THE NAKED REBBE

Glazer, Miriyam. Psalms of the Jewish Liturgy: A Guide to their Beauty, Power and Meaning: A New Translation and Commentary in Honor of David L. Lieber. New York: Aviv Press, 2008.

 

Reviewed by Jane Enkin, Independent Scholar, Winnipeg, Manitoba

 

For me, one of the delights of Jewish religious experience is its resemblance to theatre, with all of us as the actors. Jewish spiritual practise provides the opportunity to enact drama, to take on the roles within our narrative. The easiest examples to access are those in the Passover Haggadah, where we are explicitly invited to see ourselves as having personally gone out from Egypt. The Jewish calendar has days that ask us to truly feel joy, truly feel mourning, truly feel awe.
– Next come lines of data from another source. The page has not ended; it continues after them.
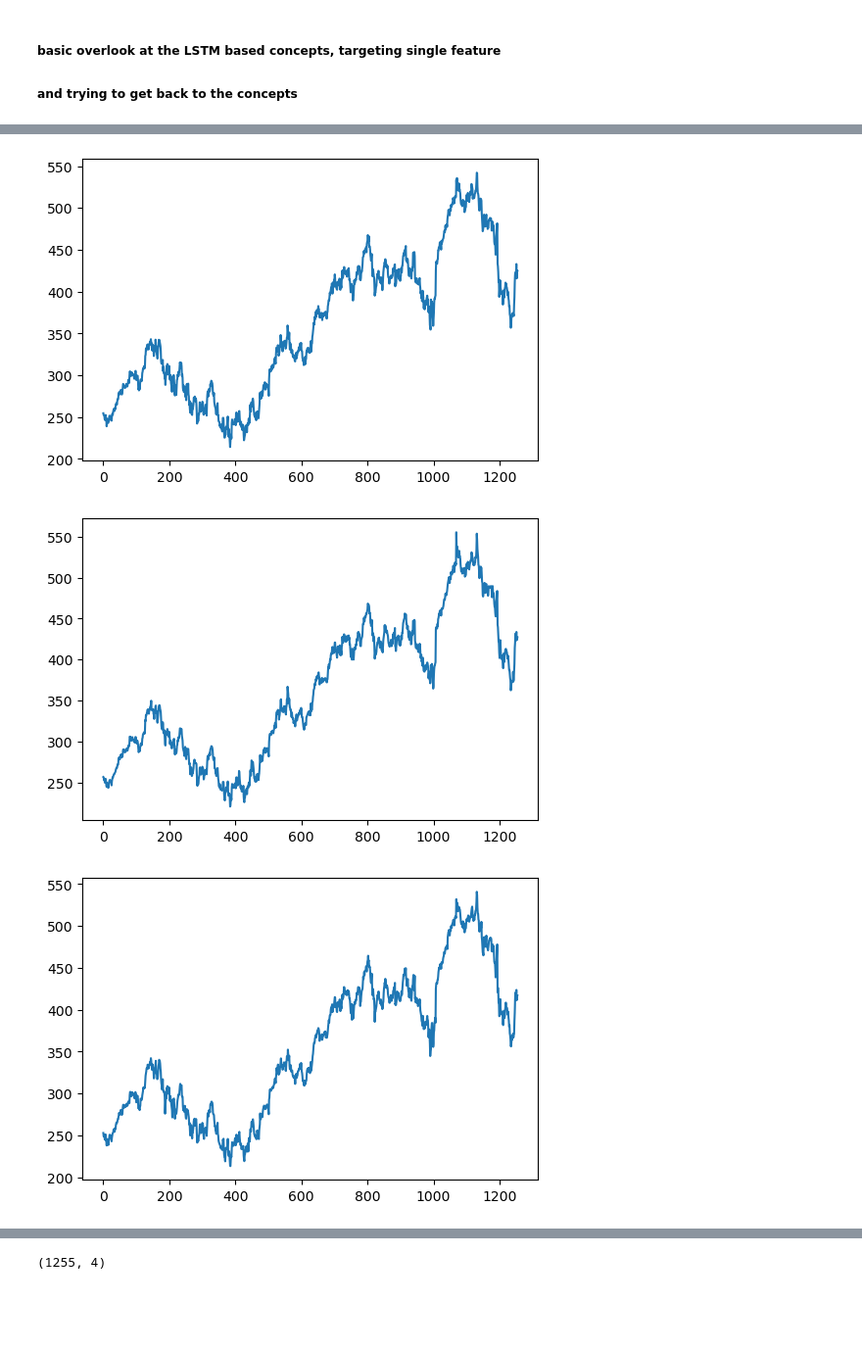
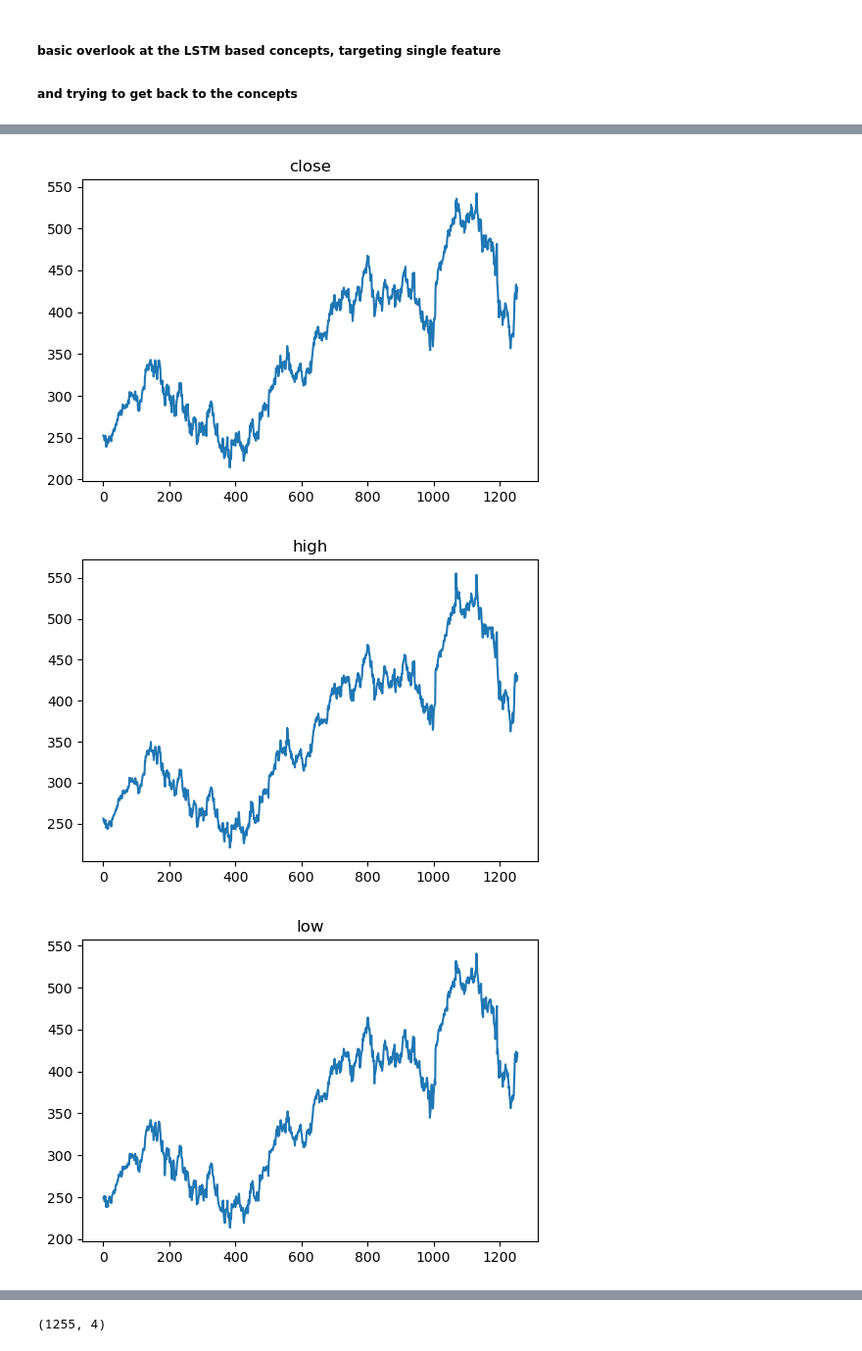
Before and after one commit to utsav87589/LSTM---Stock-price-prediction, a Jupyter notebook: test_files/v1/revision/25-04.ipynb, the cells around one changed output, grey strips where cells are left out. Shown at 98% size. Saved outputs shown, nothing was run; the diff lists cells and outputs as text; code cells hidden in the pictures; blank space fills up the shorter version.

```diff
--- a/test_files/v1/revision/25-04.ipynb
+++ b/test_files/v1/revision/25-04.ipynb
@@ -45,9 +45,10 @@ array([[254.56  , 256.5399, 252.95  , 256.078 ],
 # %%
 ### plotting the graphs
 for i in range (0, 4) :
     plt.figure(figsize = (6, 4))
+    plt.title(features_to_target[i])
     plt.plot(df_stock_MSFT[:, i])
 # %% [output]
-[figure, old version]
+[figure, new version]
-[figure, old version]
+[figure, new version]
-[figure, old version]
+[figure, new version]
```
Also changed, not shown: parts of 22 cells of this notebook.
Our texts also provide chances to enter into exciting dramas.

The book of Psalms is praised for its wide range of emotions, its scope of narrative from creation through exile to redemption, and the vividness of the many voices -- individual, collective, and divine -- that appear within its poetry. Psalms are recited for healing and comfort. They are studied and simply read and enjoyed. And they have become an integral part of Jewish liturgy. Miriyam Glazer, a rabbi and professor of literature, has written a book guiding the reader through the psalms that are included in full in the liturgy, approaching prayer in a way that I consider drama – personal, emotional, explored in real time.

Psalms of the Jewish Liturgy is a lovely, clear, easy to read book. Its small size and straightforward organization make it a good companion for services and for private contemplation. Especially helpful is the inclusion of entire psalms rather than excerpts, in Hebrew and the author's own translation. I enjoyed it at my bedside and carried it with me to read on my way. Glazer spells out her goals early and restates them at intervals. She encourages the reader not only to read and study the psalms, not only to pray the psalms as part of a service, but to find ways to experience the psalms in order to find personal self-understanding, meditative practise, and approaches to God.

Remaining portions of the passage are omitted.